In much the way the Penguins are Sidney Crosby’s team and the Blackhawks are Jonathan Toews’ team, the Leafs are Brian Burke’s team moreso than anything else. And given the amount of attention being paid to him even prior to this season, the fact that Burke is jumping up and down waving a flare around trying to attract the attention of a giant, ravenous, primordial monster (the Toronto media) should tell you everything you need to know about what’s really going on here.

Brian Burke is very much trying to distract everyone from the fact that the Leafs have been hot garbage since November by turning up his Burkieness about 10-fold from previous years. The media is fascinated with Burke in a way that they are for few other people in the sport. He’s smart, candid, gruff, successful, and a great quote. All of these qualities make him the perfect media darling. And because he knows that, he plays it up big-time by making things harder on himself.

You may have noticed the increasing gruffness as the season has worn on. His trademark undone-tie is undone often before games even start these days, and one suspects he’ll be wearing around his head like a kid in Lord of the Flies by the end of the season; he’s hanging up on sports radio stations mid-interview (though to be fair those guys were real jerks); he’s once again doing in-depth interviews about himself in a way that he hasn’t in some time. Burke often talks at length about the effect the scrutiny has on his charges, and indeed has more or less said that’s the reason he cannot attract big-money, big-name players. Well, that and the no-trade clauses and combined $12.3 million being paid to Mike Komisarek, John-Michael Liles, and Luke Schenn through the end of 2013-14.
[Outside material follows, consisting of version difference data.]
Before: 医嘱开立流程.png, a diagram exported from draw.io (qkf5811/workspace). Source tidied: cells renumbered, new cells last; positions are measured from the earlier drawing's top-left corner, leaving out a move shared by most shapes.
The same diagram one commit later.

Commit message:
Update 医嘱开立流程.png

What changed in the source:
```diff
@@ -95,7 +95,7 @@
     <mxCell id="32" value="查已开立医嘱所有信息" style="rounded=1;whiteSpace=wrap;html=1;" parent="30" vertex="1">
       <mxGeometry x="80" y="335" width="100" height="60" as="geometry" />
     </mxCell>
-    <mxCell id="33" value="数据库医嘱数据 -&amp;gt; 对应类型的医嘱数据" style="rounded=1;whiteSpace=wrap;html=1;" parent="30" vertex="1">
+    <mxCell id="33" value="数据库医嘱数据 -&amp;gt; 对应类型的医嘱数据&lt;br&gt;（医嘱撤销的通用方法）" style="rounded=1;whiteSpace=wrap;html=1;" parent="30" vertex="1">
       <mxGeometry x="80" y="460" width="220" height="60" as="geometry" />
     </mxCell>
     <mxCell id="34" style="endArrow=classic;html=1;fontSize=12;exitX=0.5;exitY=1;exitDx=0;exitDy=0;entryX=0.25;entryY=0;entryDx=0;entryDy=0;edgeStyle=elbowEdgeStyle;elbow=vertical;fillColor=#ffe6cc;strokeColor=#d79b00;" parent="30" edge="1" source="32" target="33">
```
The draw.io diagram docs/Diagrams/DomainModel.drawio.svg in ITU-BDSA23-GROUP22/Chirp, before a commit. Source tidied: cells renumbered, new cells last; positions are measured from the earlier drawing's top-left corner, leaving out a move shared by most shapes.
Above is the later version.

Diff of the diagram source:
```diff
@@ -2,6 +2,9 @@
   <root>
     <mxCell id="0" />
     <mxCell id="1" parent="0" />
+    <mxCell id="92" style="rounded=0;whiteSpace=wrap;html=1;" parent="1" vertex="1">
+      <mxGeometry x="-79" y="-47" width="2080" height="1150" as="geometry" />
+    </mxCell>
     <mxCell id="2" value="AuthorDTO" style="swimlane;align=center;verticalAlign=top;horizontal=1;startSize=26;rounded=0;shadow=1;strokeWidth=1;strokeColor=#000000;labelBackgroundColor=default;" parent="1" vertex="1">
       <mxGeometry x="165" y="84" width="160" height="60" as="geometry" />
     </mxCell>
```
It’s kind of brilliant if you think about it. In a way, he’s doing a perfect job as a general manager. By drawing scrutiny away from his team — which he’s quick to remind you is in a hockey-mad market filled with jackals stalking the herd looking for the slightest sign of weakness — and toward himself, he is actually doing his team a service. Not, you’ll notice, on the ice or anything. But if they’re talking about Brian Burke, which they’ll do happily, they’re not talking about that disaster of a D corps. Any uncomfortable questions the team avoids are good ones in Burke’s book, and understandably so. Of course, because of all that, it’s also pretty much impossible to feel any kind of sympathy for the guy when we hear how hard all this has been on him, which was illustrated quite clearly, and very well, in the Globe and Mail over the weekend. (Congrats to the G&M, by the way, for writing the milestone 1,000th Intimate Profile of Brian Burke: The Man in the last two years.) It’s not easy being Brian Burke, to be sure. High-pressure job in which he’s as visible as anyone else in the organization — could most hockey fans have picked, say, Scott Howson before he bungled this season, out of a police lineup? — and is having pretty much no success at all in getting his team into the playoffs despite a massive payroll and a few very good players, plus he just had to fire one of his college buddies.

It’s hard to envy Brian Burke’s life and it’s really hard to think he’s lying when he says his job is at once awful and great, but at the same time, as the team he puts together slips farther out of a playoff spot, it would be nice to see attention shifted elsewhere. For, like, two days.